What to produce -
Send back the records exactly as written, with no images.

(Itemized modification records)
=-=-=
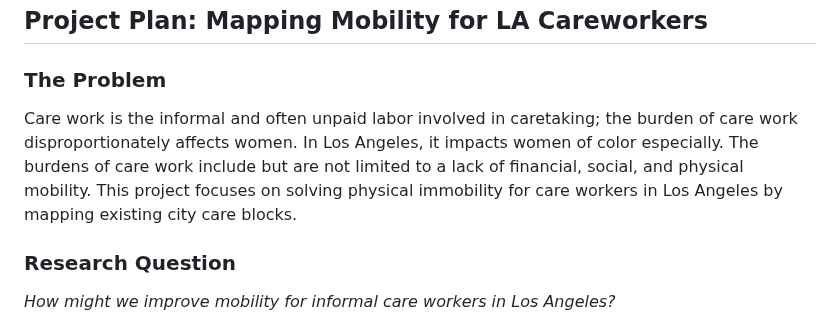
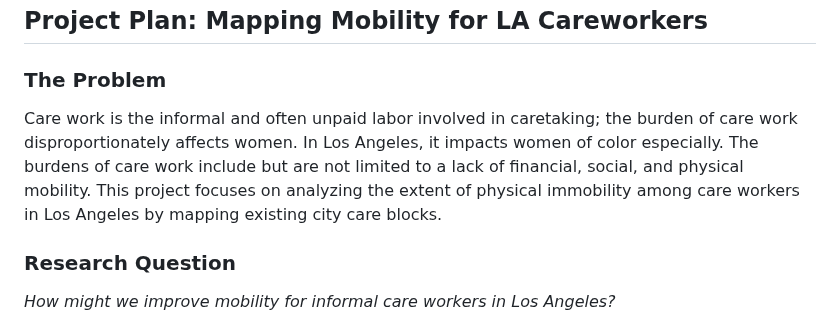
Before and after one commit to deshdog/up-221-mapping-careworker-mobility, a Markdown page: group-assignments/project-plan.md, the part around the change. Drawn GitHub-style.

```diff
--- a/group-assignments/project-plan.md
+++ b/group-assignments/project-plan.md
@@ -1,7 +1,7 @@
 ## Project Plan: Mapping Mobility for LA Careworkers
 
 ### The Problem
-Care work is the informal and often unpaid labor involved in caretaking; the burden of care work disproportionately affects women. In Los Angeles, it impacts women of color especially. The burdens of care work include but are not limited to a lack of financial, social, and physical mobility. This project focuses on solving physical immobility for care workers in Los Angeles by mapping existing city care blocks.
+Care work is the informal and often unpaid labor involved in caretaking; the burden of care work disproportionately affects women. In Los Angeles, it impacts women of color especially. The burdens of care work include but are not limited to a lack of financial, social, and physical mobility. This project focuses on analyzing the extent of physical immobility among care workers in Los Angeles by mapping existing city care blocks.
 
 ### Research Question
 *How might we improve mobility for informal care workers in Los Angeles?*
```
=-=-=
Task output -
Before and after one commit to deshdog/up-221-mapping-careworker-mobility, a Markdown page: group-assignments/project-plan.md, the part around the change. Drawn GitHub-style.

```diff
--- a/group-assignments/project-plan.md
+++ b/group-assignments/project-plan.md
@@ -1,7 +1,7 @@
 ## Project Plan: Mapping Mobility for LA Careworkers
 
 ### The Problem
-Care work is the informal and often unpaid labor involved in caretaking; the burden of care work disproportionately affects women. In Los Angeles, it impacts women of color especially. The burdens of care work include but are not limited to a lack of financial, social, and physical mobility. This project focuses on solving physical immobility for care workers in Los Angeles by mapping existing city care blocks.
+Care work is the informal and often unpaid labor involved in caretaking; the burden of care work disproportionately affects women. In Los Angeles, it impacts women of color especially. The burdens of care work include but are not limited to a lack of financial, social, and physical mobility. This project focuses on analyzing the extent of physical immobility among care workers in Los Angeles by mapping existing city care blocks.
 
 ### Research Question
 *How might we improve mobility for informal care workers in Los Angeles?*
```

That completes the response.